=== Section Start ===

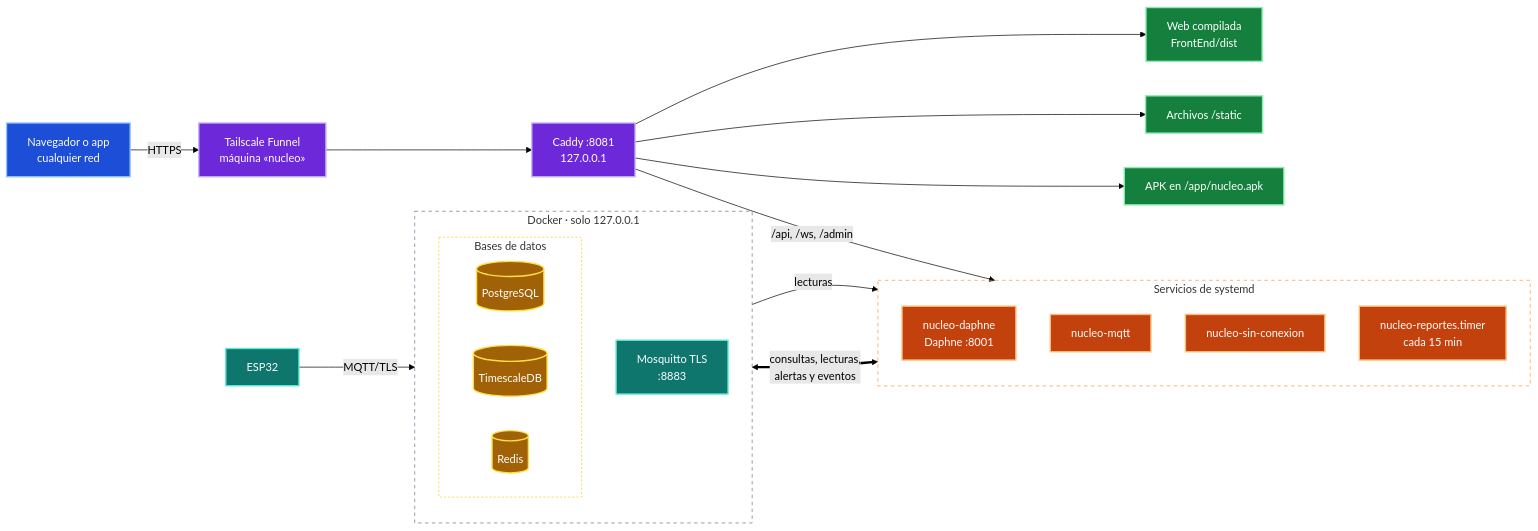
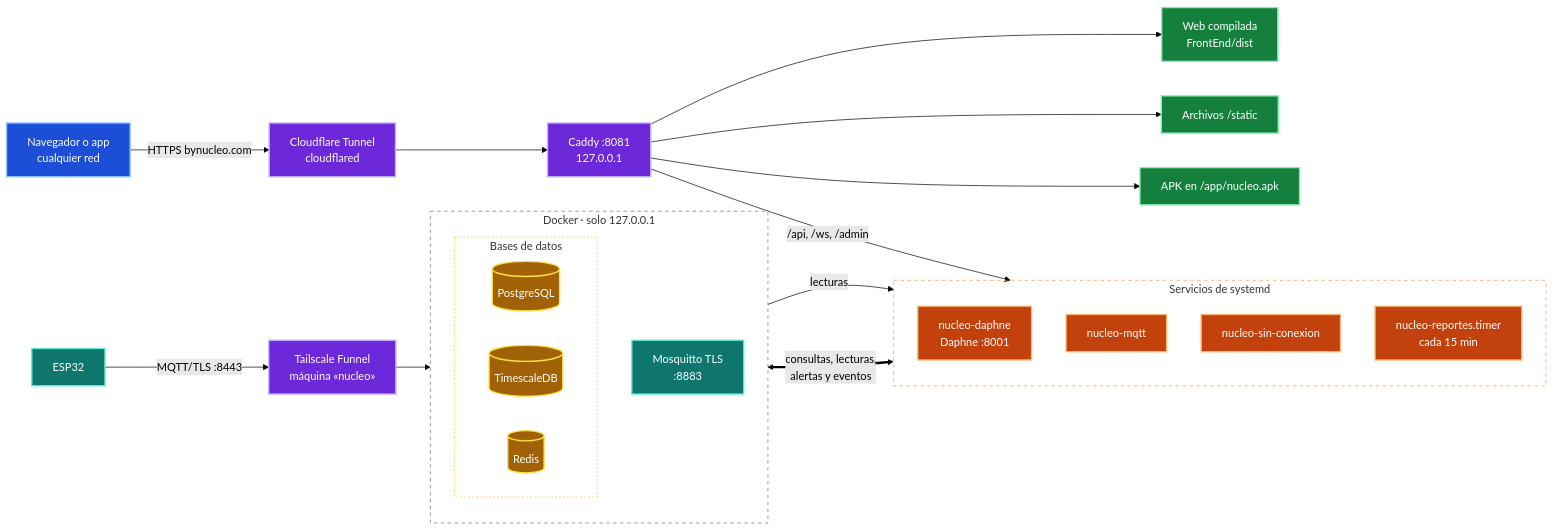
The third of 4 diagrams in README.md (BrandonGlz/Nucleo), drawn with Mermaid (forest theme) before and after one commit. The commit also changed other lines of this file and 7 other files, not shown here.

Commit message:
feat(despliegue): Núcleo en bynucleo.com con Cloudflare Tunnel; Tailscale queda para los ESP32 y la dirección anterior; la app apunta al dominio (0.1.8)

````diff
--- a/README.md
+++ b/README.md
@@ -372,45 +373,46 @@
 ```mermaid
 flowchart LR
-    U["Navegador o app<br/>cualquier red"] -->|HTTPS| TS["Tailscale Funnel<br/>máquina «nucleo»"]
-    TS --> C["Caddy :8081<br/>127.0.0.1"]
+    U["Navegador o app<br/>cualquier red"] -->|"HTTPS bynucleo.com"| CF["Cloudflare Tunnel<br/>cloudflared"]
+    CF --> C["Caddy :8081<br/>127.0.0.1"]
     C --> W["Web compilada<br/>FrontEnd/dist"]
     C --> ST["Archivos /static"]
     C --> APK["APK en /app/nucleo.apk"]
     C -->|"/api, /ws, /admin"| D
     subgraph SY["Servicios de systemd"]
         direction TB
         D["nucleo-daphne<br/>Daphne :8001"]
         MQ["nucleo-mqtt"]
         SC["nucleo-sin-conexion"]
         RP["nucleo-reportes.timer<br/>cada 15 min"]
     end
     subgraph DK["Docker · solo 127.0.0.1"]
         direction TB
         M["Mosquitto TLS<br/>:8883"]
         subgraph BD["Bases de datos"]
             PG[("PostgreSQL")]
             TDB[("TimescaleDB")]
             R[("Redis")]
         end
     end
-    E["ESP32"] -->|MQTT/TLS| M
+    E["ESP32"] -->|"MQTT/TLS :8443"| TS["Tailscale Funnel<br/>máquina «nucleo»"]
+    TS --> M
     M -->|lecturas| MQ
     SY <==>|"consultas, lecturas,<br/>alertas y eventos"| BD
     classDef cliente fill:#1d4ed8,stroke:#93c5fd,color:#fff,stroke-width:2px
     classDef red fill:#6d28d9,stroke:#c4b5fd,color:#fff,stroke-width:2px
     classDef web fill:#15803d,stroke:#86efac,color:#fff,stroke-width:2px
     classDef backend fill:#c2410c,stroke:#fdba74,color:#fff,stroke-width:2px
     classDef datos fill:#a16207,stroke:#fde047,color:#fff,stroke-width:2px
     classDef iot fill:#0f766e,stroke:#5eead4,color:#fff,stroke-width:2px
     classDef externo fill:#a21caf,stroke:#f0abfc,color:#fff,stroke-width:2px
     classDef doc fill:#475569,stroke:#cbd5e1,color:#fff,stroke-width:2px
     class U cliente
-    class TS,C red
+    class CF,TS,C red
     class W,ST,APK web
     class D,MQ,SC,RP backend
     class PG,TDB,R datos
     class M,E iot
     style SY fill:transparent,stroke:#fb923c,stroke-dasharray:5 5
     style DK fill:transparent,stroke:#64748b,stroke-dasharray:5 5
     style BD fill:transparent,stroke:#facc15,stroke-dasharray:3 3
 ```
````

=== Section End ===

#### PROBLEM STATEMENT:
Say how many lines of the data hold the string "transparent", with no other words in your reply.

#### RESULT OF THE EXERCISE:
3